Of course, someone else’s Dream could focus on an entirely different part of the country. The woman on House Hunters was pretty much in my “rolling green hills” camp, except that she wanted to live on them rather than just view them. However, for someone else, the Dream could be triggered by the sight of the emerald green meadows that act as the base for the craggy Dolomites, or the view down to the blue-green water from the heights of Positano, or a photo of a narrow Venetian canal, taken vertically so you can feel how the water is held captive by the walls of the elegantly faded palazzi.
For some people, just looking at the photos is enough. They can live with the idea that Italy is out there without having the need to see it in person; they SAY they’d love to see it, yet they never have quite enough ambition to actually go there. We’ll call them the Category 1 Dreamers.

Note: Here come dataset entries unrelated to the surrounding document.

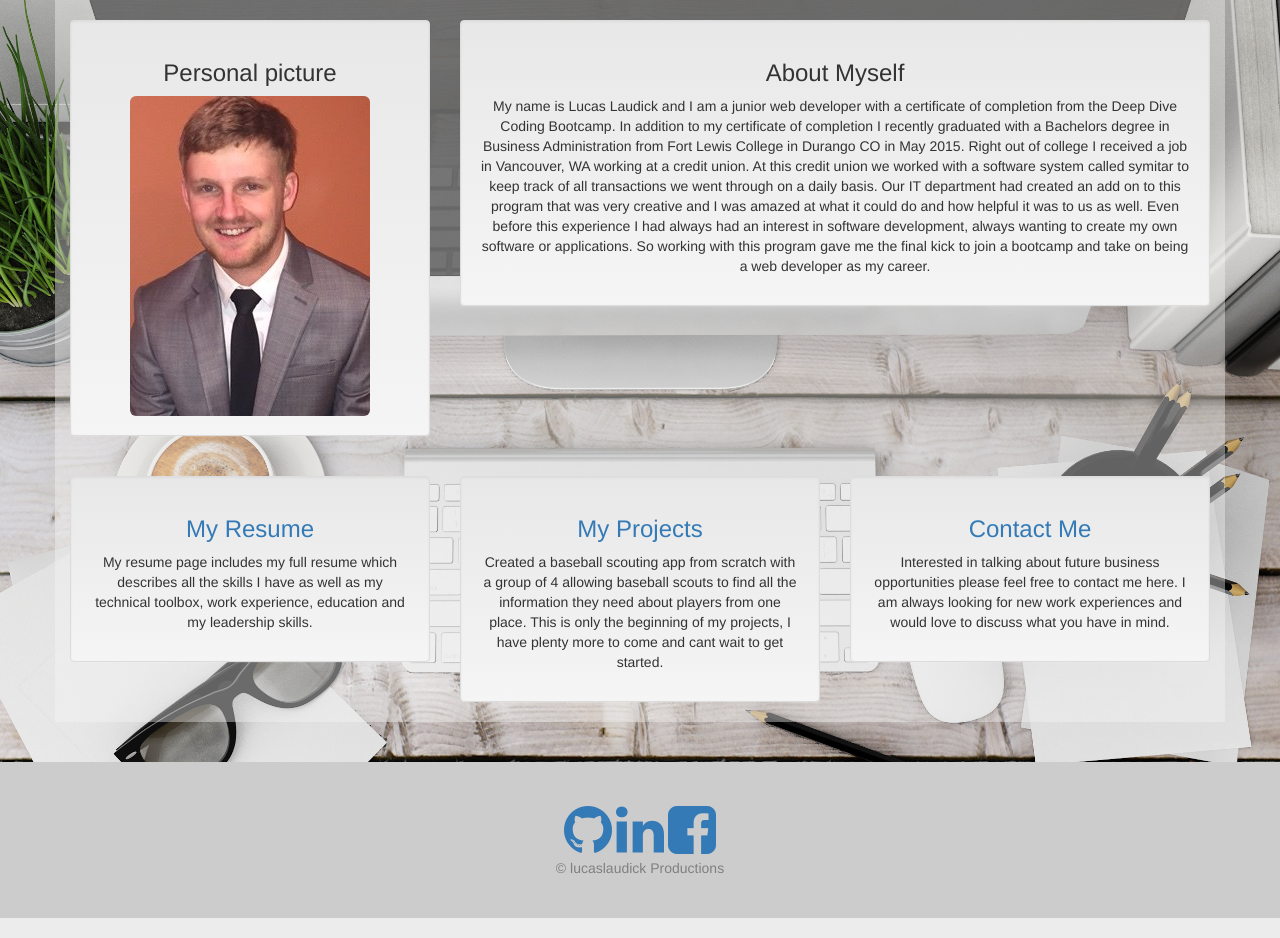
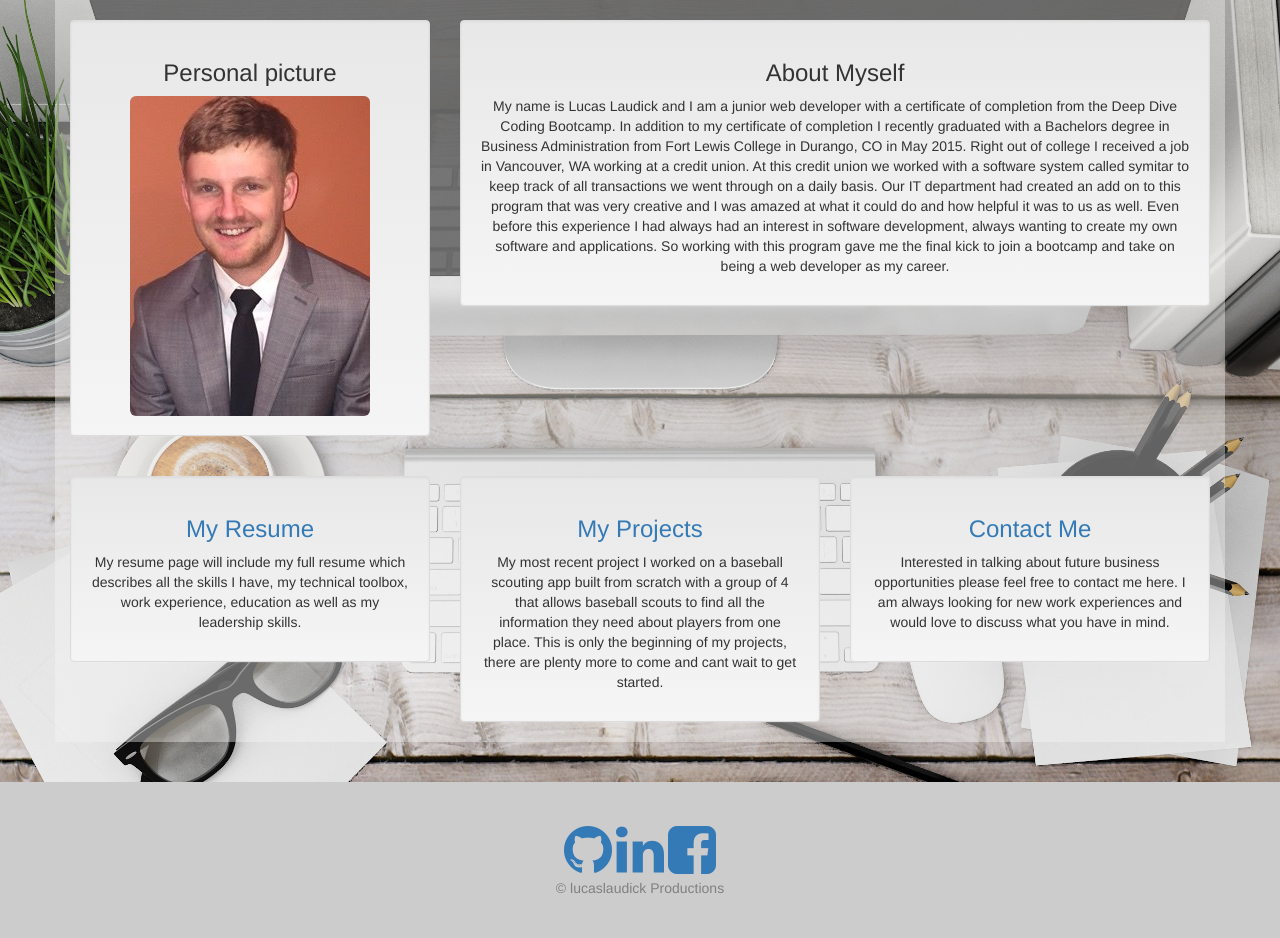
Before and after one commit to Llaudick315/lucaslaudick, a PHP site: page / in a window 1280 px wide. Shown: the part 162-1100 px from the top of the page. Run offline with PHP 8.4, Linux system fonts and the light colour scheme; some libraries are stand-ins or nearby versions.

Commit message:
fixed some content errors

```diff
--- a/public_html/index.php
+++ b/public_html/index.php
@@ -51,7 +51,7 @@ require_once("php/partials/html-head.php");
 						<div class="col-md-8">
 							<div class="well text-center">
 								<h3>About Myself</h3>
-								<p>My name is Lucas Laudick and I am a junior web developer with a certificate of completion from the Deep Dive Coding Bootcamp. In addition to my certificate of completion I recently graduated with a Bachelors degree in Business Administration from Fort Lewis College in Durango CO in May 2015. Right out of college I received a job in Vancouver, WA working at a credit union. At this credit union we worked with a software system called symitar to keep track of all transactions we went through on a daily basis. Our IT department had created an add on to this program that was very creative and I was amazed at what it could do and how helpful it was to us as well. Even before this experience I had always had an interest in software development, always wanting to create my own software or applications. So working with this program gave me the final kick to join a bootcamp and take on being a web developer as my career. </p>
+								<p>My name is Lucas Laudick and I am a junior web developer with a certificate of completion from the Deep Dive Coding Bootcamp. In addition to my certificate of completion I recently graduated with a Bachelors degree in Business Administration from Fort Lewis College in Durango, CO in May 2015. Right out of college I received a job in Vancouver, WA working at a credit union. At this credit union we worked with a software system called symitar to keep track of all transactions we went through on a daily basis. Our IT department had created an add on to this program that was very creative and I was amazed at what it could do and how helpful it was to us as well. Even before this experience I had always had an interest in software development, always wanting to create my own software and applications. So working with this program gave me the final kick to join a bootcamp and take on being a web developer as my career. </p>
 							</div>
 						</div>
 					</div>
@@ -59,13 +59,13 @@ require_once("php/partials/html-head.php");
 						<div class="col-md-4">
 							<div class="well text-center">
 								<h3><a href="<?php echo $PREFIX; ?>resume/index.php">My Resume</a></h3>
-								<p>My resume page includes my full resume which describes all the skills I have as well as my technical toolbox, work experience, education and my leadership skills.  </p>
+								<p>My resume page will include my full resume which describes all the skills I have, my technical toolbox, work experience, education as well as my leadership skills.  </p>
 							</div>
 						</div>
 						<div class="col-md-4">
 							<div class="well text-center">
 								<h3><a href="<?php echo $PREFIX; ?>my-projects/index.php">My Projects</a></h3>
-								<p>Created a baseball scouting app from scratch with a group of 4 allowing baseball scouts to find all the information they need about players from one place. This is only the beginning of my projects, I have plenty more to come and cant wait to get started.</p>
+								<p>My most recent project I worked on a baseball scouting app built from scratch with a group of 4 that allows baseball scouts to find all the information they need about players from one place. This is only the beginning of my projects, there are plenty more to come and cant wait to get started.</p>
 							</div>
 						</div>
 						<div class="col-md-4">
```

Then there are the Category 2 Dreamers who go to Italy for a normal vacation. I’ve never known anyone who hasn’t come back much more infatuated with the country than they thought they would be. I use the word “infatuate”, not “love”, because the feeling they’re left with doesn’t take them any further. The next time they see the photo of a place they visited, they feel the same way as when they see a photo of their first boy/girl friend: a beautiful memory, but life has moved on.
I am a Category 3 Dreamer. Though I started out as a Category 2 with a two week vacation, it quickly turned into two times a year, then three, then two normal vacations plus an extra month, until I’m where I am now: six months a year. I do know many Category 4 people who’ve given up wherever they started and call Italy “home”. I’m not sure I can ever get to that point…..but then again, 8 years ago I never expected to be a Category 3. Or maybe there will come a time when I’m back to being satisfied with just looking at photos and savoring old memories. The only certainty is today, and now, when I’m in Italy, I don’t really miss the US, but when I’m in the US, I REALLY miss Italy. While I’m not ready to call it “home”, I certainly love being a Part-Time Italian.